START Given data

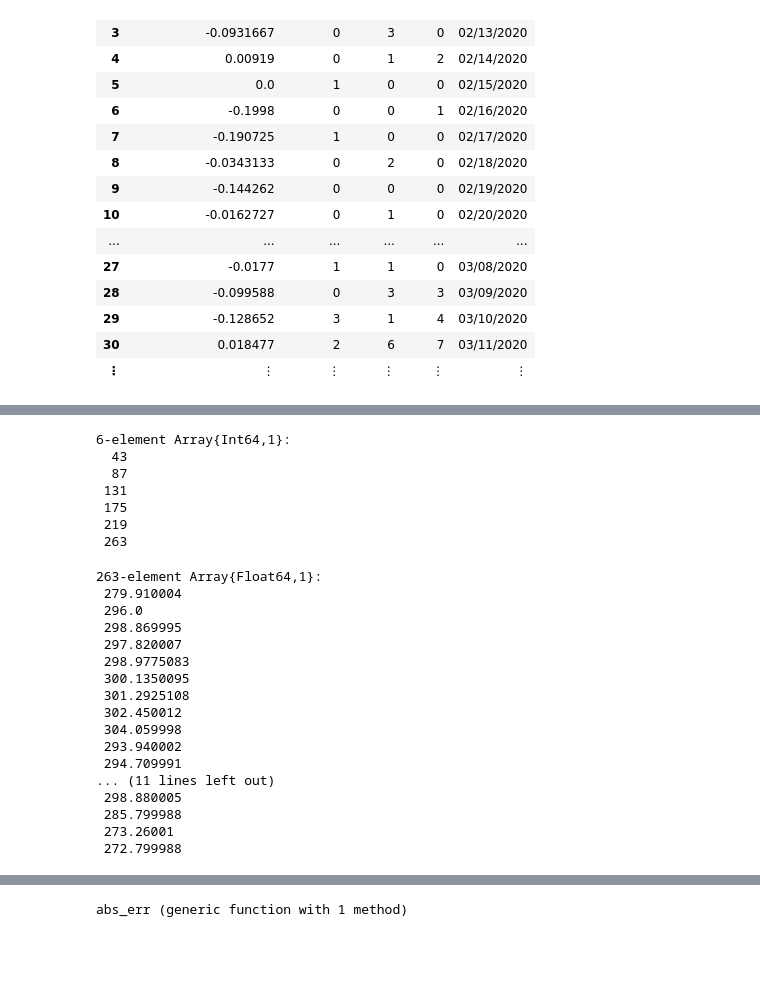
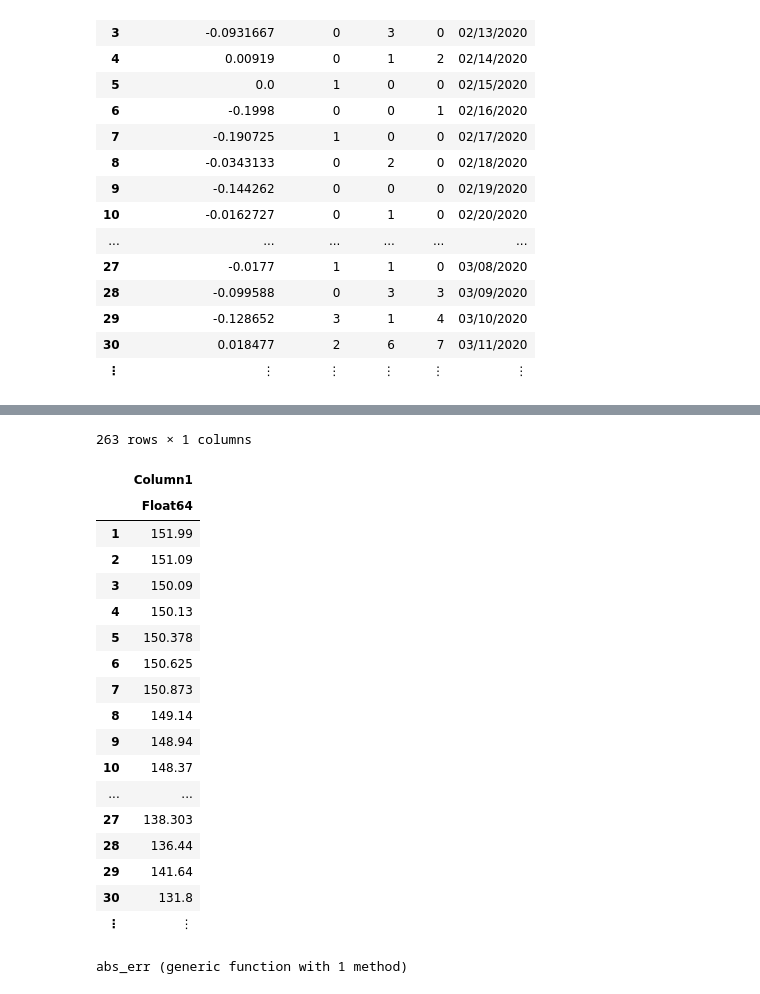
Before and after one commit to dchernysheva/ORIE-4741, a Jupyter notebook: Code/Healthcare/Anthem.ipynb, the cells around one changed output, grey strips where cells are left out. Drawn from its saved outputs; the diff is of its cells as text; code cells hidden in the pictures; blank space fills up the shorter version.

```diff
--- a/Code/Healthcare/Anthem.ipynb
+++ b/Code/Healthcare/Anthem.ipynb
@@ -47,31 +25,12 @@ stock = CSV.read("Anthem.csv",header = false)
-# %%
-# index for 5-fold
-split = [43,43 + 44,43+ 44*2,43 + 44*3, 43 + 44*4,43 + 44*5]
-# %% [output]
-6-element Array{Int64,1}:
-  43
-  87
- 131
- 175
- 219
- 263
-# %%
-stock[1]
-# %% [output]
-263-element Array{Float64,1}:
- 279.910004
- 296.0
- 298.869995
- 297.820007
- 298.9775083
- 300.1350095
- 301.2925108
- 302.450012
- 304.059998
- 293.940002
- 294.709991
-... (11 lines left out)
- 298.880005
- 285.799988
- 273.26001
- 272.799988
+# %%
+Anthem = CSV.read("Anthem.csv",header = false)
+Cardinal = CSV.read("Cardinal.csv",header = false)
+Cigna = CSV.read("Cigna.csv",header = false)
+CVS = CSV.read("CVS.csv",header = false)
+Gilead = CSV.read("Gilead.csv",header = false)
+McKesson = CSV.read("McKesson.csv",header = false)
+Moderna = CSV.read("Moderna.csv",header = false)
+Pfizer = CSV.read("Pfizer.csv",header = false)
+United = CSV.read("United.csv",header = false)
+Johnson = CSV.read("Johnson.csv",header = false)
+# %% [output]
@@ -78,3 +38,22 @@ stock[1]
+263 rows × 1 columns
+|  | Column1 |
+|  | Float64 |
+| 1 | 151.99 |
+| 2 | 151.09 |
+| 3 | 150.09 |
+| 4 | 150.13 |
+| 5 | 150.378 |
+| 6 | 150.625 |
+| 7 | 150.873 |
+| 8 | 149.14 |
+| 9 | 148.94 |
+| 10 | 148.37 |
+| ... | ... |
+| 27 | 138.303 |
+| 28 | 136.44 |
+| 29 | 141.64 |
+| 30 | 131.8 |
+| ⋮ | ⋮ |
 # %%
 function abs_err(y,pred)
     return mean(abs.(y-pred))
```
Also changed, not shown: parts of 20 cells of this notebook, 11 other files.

END Given data
START Given data

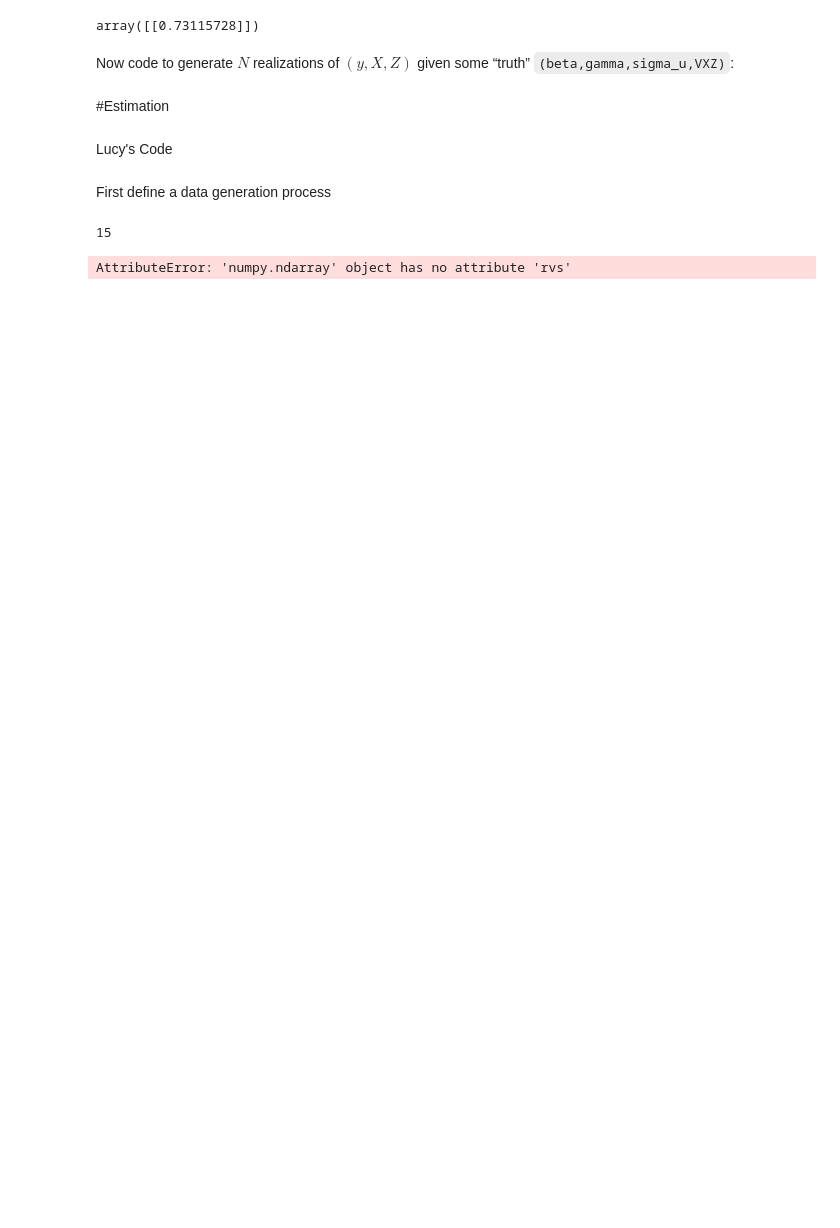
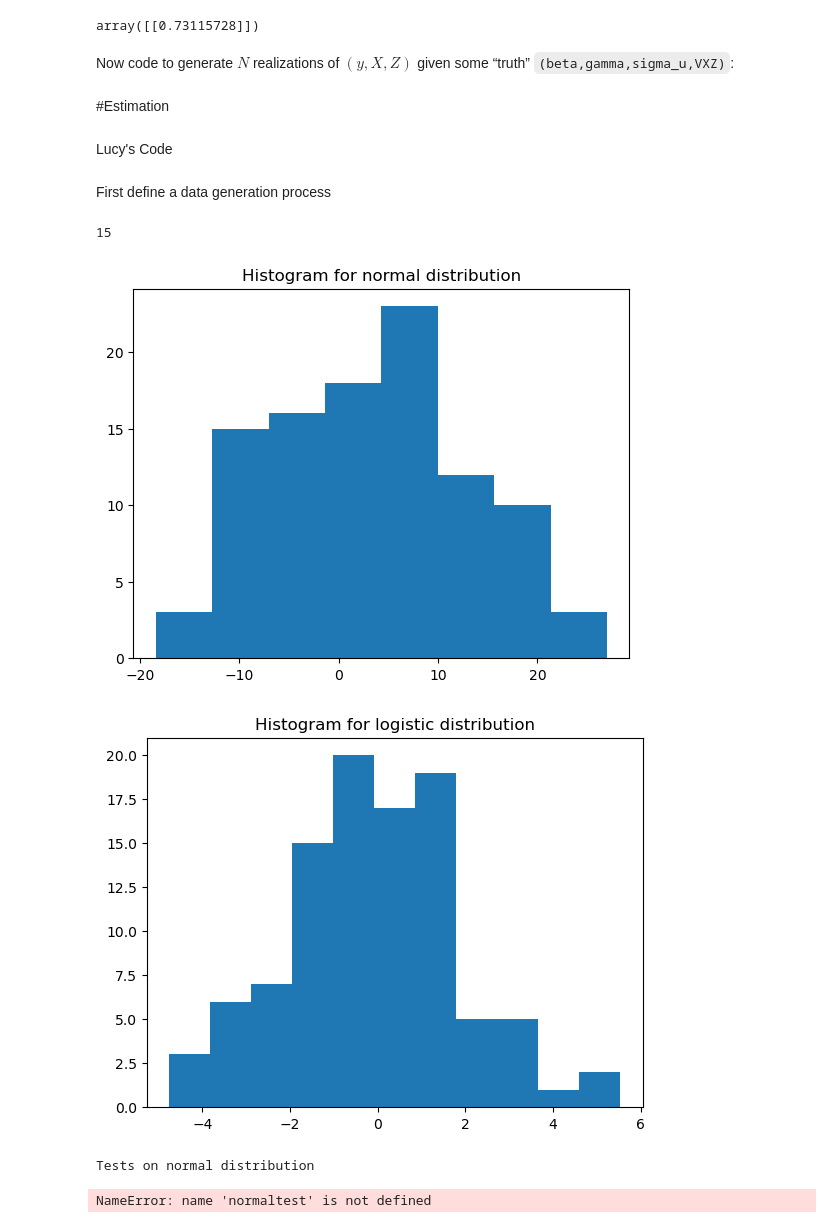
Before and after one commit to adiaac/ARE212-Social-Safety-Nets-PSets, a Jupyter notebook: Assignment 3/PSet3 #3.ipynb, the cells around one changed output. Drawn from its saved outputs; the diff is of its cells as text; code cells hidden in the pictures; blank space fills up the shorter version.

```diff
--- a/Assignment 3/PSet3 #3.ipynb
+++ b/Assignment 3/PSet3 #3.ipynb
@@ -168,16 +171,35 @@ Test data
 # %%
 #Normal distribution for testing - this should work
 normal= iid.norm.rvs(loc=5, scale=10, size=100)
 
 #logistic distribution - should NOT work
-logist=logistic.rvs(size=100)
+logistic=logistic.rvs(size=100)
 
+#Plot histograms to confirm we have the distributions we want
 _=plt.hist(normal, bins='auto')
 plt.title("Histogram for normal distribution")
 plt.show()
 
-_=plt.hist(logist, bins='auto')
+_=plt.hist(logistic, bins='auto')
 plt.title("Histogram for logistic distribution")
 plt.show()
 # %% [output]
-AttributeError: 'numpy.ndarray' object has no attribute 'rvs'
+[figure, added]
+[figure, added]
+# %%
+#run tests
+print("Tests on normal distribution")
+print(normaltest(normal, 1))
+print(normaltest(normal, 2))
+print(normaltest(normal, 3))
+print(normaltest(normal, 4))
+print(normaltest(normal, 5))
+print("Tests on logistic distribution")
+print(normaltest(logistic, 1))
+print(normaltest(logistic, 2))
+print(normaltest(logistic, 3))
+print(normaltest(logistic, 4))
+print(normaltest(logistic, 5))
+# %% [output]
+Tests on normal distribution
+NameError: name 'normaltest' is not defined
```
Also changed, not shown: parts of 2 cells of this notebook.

END Given data

> _Exercise objective_
From the records above, return each line where "work" occurs.

> _Reply to the task_
 #Normal distribution for testing - this should work
 #logistic distribution - should NOT work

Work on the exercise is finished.